July beans up 1 at $8.66
The DOW is up
USD is weaker
Crude oil up $.38 at $38.87
Corn traders have all eyes on the USDA’s June 1 Quarterly Stocks and June Acreage Report, which are scheduled for release tomorrow. Even if the USDA shows a -1 to -3 million reduction in planted acres, bears can point to mostly cooperative weather and a realistic chance at record-setting yield +180 bushels per acre. Meaning we will still be talking about ending stocks up around 3.0 billion bushels. What we need is some type of bullish surprise on the “demand” side of the balance sheet but at the moment there’s just not a lot to chew on.
Soybean traders continue to debate U.S. and Chinese relations and ongoing political uncertainties.
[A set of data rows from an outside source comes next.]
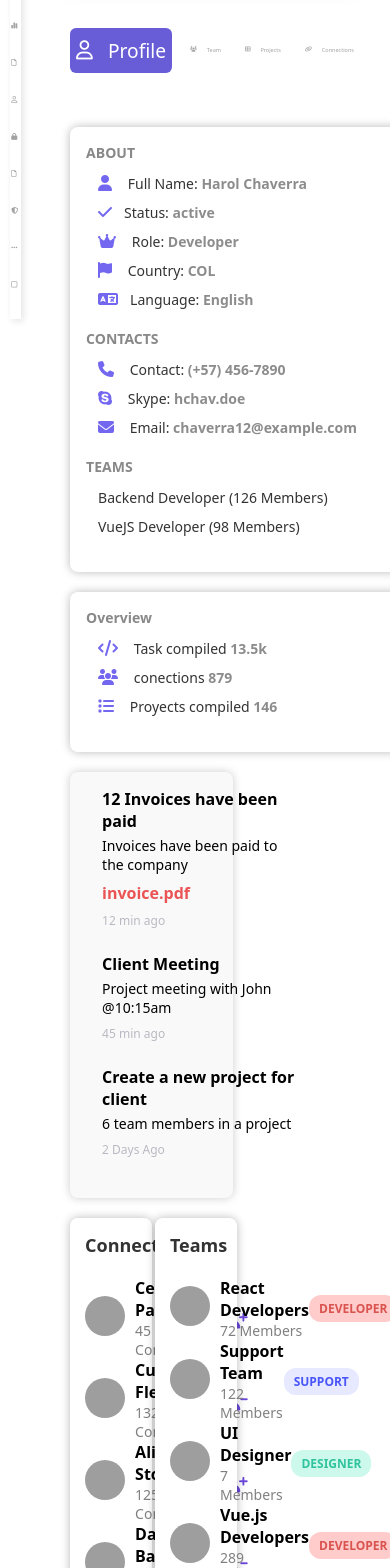
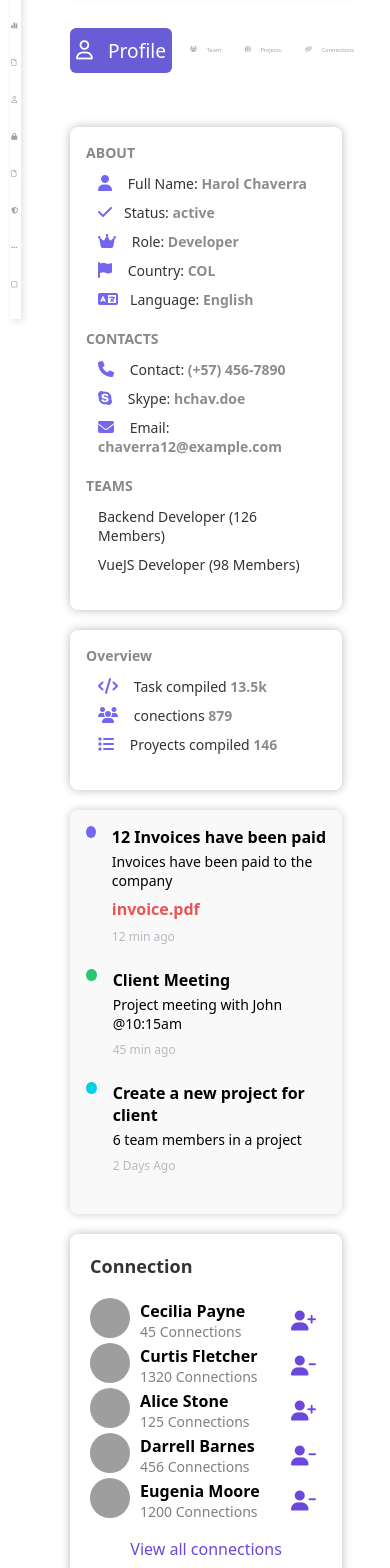
Before and after one commit to Harolin-23/Proyects-Vue, a Vue app in the folder webRiwi/: page / in a window 390 px wide. Shown: the part 400-1968 px from the top of the page. Built offline with nearby package versions, Linux system fonts and the light colour scheme; grey boxes are pictures that could not be loaded; some icons are missing.

Commit message:
reponsive elements user

```diff
--- a/webRiwi/src/App.vue
+++ b/webRiwi/src/App.vue
@@ -379,4 +379,43 @@ function toggleDarkMode() {
         opacity: 1;
     }
 }
+
+
+
+
+@media screen and (max-width: 1360px) {
+    .sec-1{
+        width: 100%;
+        justify-content: center;
+
+
+        .user-profile{
+            width: 100%;
+            font-size: calc(1em + 1vw) !important;
+        }
+    }
+
+    .sec-2{
+        width: 100%;
+        .sec-3{
+            width: 100% !important;
+            display: flex;
+            flex-direction: column;
+            gap: 20px;
+
+            .team-list{
+                width: 100% !important;
+            }
+            .connection-list{
+                width: 100% !important;
+            }
+        }
+
+    }
+
+    .status{
+        display: flex;
+        transition: 0.3s;
+    }
+}
 </style>
--- a/webRiwi/src/pages/components/user/conection.vue
+++ b/webRiwi/src/pages/components/user/conection.vue
@@ -70,7 +70,7 @@
     padding: 20px;
     border-radius: 8px;
     box-shadow: 0 0 10px rgba(0, 0, 0, 0.274) !important;
-    max-width: 400px;
+
 
 
     h3 {
@@ -83,7 +83,6 @@
       display: flex;
       align-items: center;
       justify-content: space-between;
-
       width: 100%;
 
       .avatar {
@@ -138,24 +137,6 @@
     }
   }
 
-  @media only screen and (max-width: 600px) {
-    .connection-list {
-      max-width: 100%;
-      padding: 15px;
-    }
 
-    .connection-item .info {
-      h4 {
-        font-size: 14px;
-      }
 
-      p {
-        font-size: 12px;
-      }
-    }
-
-    .action-button {
-      font-size: 18px;
-    }
-  }
   </style>
```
In my opinion, “demand” remains a big unknown. The trade seems to be mostly in agreement that U.S. planted acres are moving higher and mostly cooperative weather to this point is adding to a higher yield forecast. Meaning, the trade has come to the conclusion that total U.S. production is on track and looking good. Now it becomes all about China.
U.S. food and feed exporters are shipping goods to China with letters assuring the safety of their cargo in lieu of official declarations requested by Chinese authorities that guarantee coronavirus-free shipments, a U.S. agricultural export group said on Friday. The commitment statements, drafted by the Agriculture Transportation Coalition (AgTC), are meant only to assure importers that shipments have been harvested, processed and handled consistent with industry safety standards and guidelines from medical experts. The move comes after China’s customs authority last week asked food exporters to the country to sign official declarations their produce is not contaminated by the novel coronavirus. Peter Friedmann, executive director of AgTC, which represents mostly exporters of U.S. agricultural products in shipping containers, says it’s not possible for exporters to guarantee a cargo will remain virus free once it leaves their facilities.
As many as 2 million hogs are backed up on U.S. farms because of coronavirus slowdowns and shutdowns at meatpacking plants, with the backlog expected to persist into the fall. Economist David Miller of Decision Innovation Solutions estimated a backlog of 1.2 million hogs. He also calculated that 2.1 million head had disappeared since March 1, either through direct sales and custom butchering or because of euthanasia by farmers. During a teleconference sponsored by the National Pork Board, Miller said that “as long as we’re backing up hogs,” market prices this fall could be 20% to 25% lower than a year ago.